Memorandum by Councillor Peter Arnold,
Leader of the Opposition, Newcastle City Council (LGA 27)
1. The Act, although not ideal from a Liberal
Democrat perspective, has the potential to effect meaningful change.
2. In practice, this potential is not realised,
as old attitudes are permitted to continue.
3. These old attitudes can be identified
(iii) lack of accountability
Every point of view, other than that of the
ruling party, is excluded from policy development and debate.
All viewpoints which oppose that of the ruling
group are ignored, whatever the subject area; even non-executive
Members of the Labour group are sidelined if they are suspected
of being "off message".
Councillors are further marginalised in their
own wards by increased officer delegation; officers are allowed
to take action within a ward without relevant members being consulted.
iii. Lack of accountability

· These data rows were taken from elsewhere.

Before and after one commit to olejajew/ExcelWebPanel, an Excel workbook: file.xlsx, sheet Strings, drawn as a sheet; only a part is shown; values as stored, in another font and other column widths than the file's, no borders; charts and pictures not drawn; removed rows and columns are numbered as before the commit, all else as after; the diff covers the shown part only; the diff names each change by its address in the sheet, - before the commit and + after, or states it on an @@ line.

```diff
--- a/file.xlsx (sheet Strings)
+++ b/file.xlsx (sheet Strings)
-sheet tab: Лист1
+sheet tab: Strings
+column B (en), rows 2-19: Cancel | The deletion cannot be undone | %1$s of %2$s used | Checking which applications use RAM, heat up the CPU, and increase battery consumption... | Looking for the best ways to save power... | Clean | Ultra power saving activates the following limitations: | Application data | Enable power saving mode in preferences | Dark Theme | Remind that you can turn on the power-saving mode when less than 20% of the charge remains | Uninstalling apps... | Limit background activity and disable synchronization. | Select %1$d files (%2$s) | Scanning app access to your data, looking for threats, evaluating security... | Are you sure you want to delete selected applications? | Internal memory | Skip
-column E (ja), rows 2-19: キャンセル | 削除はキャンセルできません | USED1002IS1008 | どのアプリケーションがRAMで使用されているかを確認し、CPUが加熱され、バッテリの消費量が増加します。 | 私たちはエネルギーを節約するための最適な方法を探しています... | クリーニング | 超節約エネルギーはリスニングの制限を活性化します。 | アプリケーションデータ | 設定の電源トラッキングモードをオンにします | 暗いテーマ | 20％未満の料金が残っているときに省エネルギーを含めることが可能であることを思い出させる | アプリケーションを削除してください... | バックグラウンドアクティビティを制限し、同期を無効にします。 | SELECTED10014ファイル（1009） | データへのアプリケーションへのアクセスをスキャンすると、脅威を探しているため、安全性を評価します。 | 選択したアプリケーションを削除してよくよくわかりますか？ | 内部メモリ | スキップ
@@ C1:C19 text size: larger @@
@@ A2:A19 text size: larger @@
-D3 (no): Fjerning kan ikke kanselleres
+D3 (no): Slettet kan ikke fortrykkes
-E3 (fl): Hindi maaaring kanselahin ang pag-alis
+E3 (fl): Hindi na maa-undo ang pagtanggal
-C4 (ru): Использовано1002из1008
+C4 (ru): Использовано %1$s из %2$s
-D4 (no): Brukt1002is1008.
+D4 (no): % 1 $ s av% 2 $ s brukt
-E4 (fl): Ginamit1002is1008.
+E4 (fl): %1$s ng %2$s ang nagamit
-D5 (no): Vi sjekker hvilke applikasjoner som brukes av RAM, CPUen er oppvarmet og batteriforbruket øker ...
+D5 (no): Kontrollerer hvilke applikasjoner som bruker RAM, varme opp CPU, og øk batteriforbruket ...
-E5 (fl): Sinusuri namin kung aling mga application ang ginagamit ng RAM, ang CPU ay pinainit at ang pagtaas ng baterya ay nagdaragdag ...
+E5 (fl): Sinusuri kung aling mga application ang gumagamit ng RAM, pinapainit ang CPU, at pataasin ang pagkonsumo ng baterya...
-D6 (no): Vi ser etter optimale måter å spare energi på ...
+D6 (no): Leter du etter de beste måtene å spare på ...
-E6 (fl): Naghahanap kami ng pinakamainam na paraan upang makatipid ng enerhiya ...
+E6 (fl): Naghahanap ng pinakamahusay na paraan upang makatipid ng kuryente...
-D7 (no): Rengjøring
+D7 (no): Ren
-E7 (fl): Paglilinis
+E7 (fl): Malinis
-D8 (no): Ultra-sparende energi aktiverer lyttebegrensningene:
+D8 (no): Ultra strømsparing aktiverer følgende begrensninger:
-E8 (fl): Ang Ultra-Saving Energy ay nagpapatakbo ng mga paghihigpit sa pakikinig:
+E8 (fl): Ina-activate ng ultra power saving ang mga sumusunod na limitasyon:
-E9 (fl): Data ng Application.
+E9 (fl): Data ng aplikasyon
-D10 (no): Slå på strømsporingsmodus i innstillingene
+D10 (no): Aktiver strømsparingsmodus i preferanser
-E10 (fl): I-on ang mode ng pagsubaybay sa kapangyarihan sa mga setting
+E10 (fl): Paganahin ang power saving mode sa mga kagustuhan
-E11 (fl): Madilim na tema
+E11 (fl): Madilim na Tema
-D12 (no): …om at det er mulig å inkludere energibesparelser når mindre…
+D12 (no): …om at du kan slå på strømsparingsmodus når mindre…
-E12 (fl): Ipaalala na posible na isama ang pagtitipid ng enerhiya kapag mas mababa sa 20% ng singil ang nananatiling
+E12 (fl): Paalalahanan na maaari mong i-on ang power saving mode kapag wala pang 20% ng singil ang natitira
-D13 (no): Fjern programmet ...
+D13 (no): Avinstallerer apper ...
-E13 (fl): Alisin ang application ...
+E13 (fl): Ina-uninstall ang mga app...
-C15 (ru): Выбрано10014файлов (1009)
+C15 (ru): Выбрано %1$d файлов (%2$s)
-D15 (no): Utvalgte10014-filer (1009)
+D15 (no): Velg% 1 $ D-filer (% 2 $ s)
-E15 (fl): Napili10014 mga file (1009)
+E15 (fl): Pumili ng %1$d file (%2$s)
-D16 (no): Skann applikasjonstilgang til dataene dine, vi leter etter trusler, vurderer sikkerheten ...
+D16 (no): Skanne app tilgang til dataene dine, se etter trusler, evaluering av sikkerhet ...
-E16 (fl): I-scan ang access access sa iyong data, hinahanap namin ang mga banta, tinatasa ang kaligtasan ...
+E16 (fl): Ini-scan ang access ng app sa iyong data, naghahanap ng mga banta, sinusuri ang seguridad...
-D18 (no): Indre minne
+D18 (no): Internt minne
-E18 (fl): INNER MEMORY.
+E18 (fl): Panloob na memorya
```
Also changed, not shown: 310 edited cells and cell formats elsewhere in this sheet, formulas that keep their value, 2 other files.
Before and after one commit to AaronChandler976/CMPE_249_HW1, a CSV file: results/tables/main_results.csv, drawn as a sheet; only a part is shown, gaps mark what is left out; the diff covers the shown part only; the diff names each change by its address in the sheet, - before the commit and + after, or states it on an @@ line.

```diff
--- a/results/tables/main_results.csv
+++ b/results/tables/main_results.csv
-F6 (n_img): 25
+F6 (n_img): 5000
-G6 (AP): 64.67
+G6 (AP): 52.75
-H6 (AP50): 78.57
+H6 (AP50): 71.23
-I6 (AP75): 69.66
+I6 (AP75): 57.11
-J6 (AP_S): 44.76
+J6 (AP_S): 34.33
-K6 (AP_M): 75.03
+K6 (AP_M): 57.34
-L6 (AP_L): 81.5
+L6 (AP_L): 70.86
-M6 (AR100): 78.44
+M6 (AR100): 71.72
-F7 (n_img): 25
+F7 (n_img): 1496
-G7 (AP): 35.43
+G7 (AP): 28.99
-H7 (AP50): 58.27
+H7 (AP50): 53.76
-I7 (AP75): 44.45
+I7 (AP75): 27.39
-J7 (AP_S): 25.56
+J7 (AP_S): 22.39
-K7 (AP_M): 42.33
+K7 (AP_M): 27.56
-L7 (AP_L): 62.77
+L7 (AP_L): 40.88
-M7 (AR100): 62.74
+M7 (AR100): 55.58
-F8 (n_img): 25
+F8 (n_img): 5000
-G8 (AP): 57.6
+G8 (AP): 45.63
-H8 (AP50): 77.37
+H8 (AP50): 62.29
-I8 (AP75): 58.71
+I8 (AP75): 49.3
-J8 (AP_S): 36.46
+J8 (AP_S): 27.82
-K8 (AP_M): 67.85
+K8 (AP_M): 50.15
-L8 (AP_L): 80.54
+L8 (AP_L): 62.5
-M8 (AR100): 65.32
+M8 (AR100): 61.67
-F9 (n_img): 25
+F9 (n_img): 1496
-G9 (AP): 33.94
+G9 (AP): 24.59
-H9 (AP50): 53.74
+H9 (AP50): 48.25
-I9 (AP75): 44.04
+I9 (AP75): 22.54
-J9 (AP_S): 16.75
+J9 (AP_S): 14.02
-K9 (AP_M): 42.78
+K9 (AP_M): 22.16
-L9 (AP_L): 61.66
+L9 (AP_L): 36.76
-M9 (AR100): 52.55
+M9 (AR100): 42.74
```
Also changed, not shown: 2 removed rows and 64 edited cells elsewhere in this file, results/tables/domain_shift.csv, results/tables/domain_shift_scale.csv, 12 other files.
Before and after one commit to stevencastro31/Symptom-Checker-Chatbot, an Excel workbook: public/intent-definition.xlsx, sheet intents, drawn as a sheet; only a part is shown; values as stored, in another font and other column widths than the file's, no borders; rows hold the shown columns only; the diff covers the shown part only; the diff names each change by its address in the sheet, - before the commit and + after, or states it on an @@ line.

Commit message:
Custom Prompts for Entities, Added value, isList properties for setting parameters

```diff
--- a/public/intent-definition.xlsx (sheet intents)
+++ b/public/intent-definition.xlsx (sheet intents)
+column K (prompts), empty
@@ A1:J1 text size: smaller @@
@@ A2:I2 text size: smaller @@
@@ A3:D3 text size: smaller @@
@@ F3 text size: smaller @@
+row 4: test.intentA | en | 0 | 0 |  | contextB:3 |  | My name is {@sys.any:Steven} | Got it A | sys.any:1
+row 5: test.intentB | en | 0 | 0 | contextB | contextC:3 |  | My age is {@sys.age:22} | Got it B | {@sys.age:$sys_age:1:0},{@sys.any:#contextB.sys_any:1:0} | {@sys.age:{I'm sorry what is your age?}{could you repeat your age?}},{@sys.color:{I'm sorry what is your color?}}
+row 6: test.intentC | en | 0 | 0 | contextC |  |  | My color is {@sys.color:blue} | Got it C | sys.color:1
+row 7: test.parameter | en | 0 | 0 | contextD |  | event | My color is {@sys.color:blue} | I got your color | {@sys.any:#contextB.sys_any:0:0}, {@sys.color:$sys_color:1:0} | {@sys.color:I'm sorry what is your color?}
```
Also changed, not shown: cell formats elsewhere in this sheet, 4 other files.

The scrutiny process has failed as it is completely
dominated by the ruling Labour party; those who run it are there
as a reward for loyalty to the party leadership and so refuse
to challenge Labour's decisions.
Most scrutiny committees are run along the lines
of the old style service committees, failing to challenge the
executive or hold the decision-makers to account.
In Cabinet, there is little debate; any attempt
to ask questions is perceived as a challenge and dealt with old
style, along party political lines.
In addition, there is a greater degree of officer
delegation, with no system of challenge or recall to dispute this.
iv. Abuse of power
The changes introducedin particular the
executive/scrutiny splithas resulted in a situation where
Cabinet members have become increasingly detached from the ordinary
councillors of both parties, and they operate without the former
system of checks and balances to restrain them.
Consequently, new ideas are rarely thought through,
researched or measured against available evidence from other authorities;
because of this, they frequently fail, and considerable sums of
public money are subsequently wasted.
v. Failure to consult
The executive/scrutiny split has also resulted
in the executive acting precipitately and without the consultation
of those whose lives suffer the impact, leading to the rejection
of the executive's decisions by the community and a lowering of
the council's credibility. Moreover, time and resources are squandered
dealing with objections which could have been avoided if proper
consultation had been carried out at the beginning of the process.
To succeed, the new structures require local government to adopt
new attitudes; where old attitudes prevail, the new structures
will fail to deliver reform.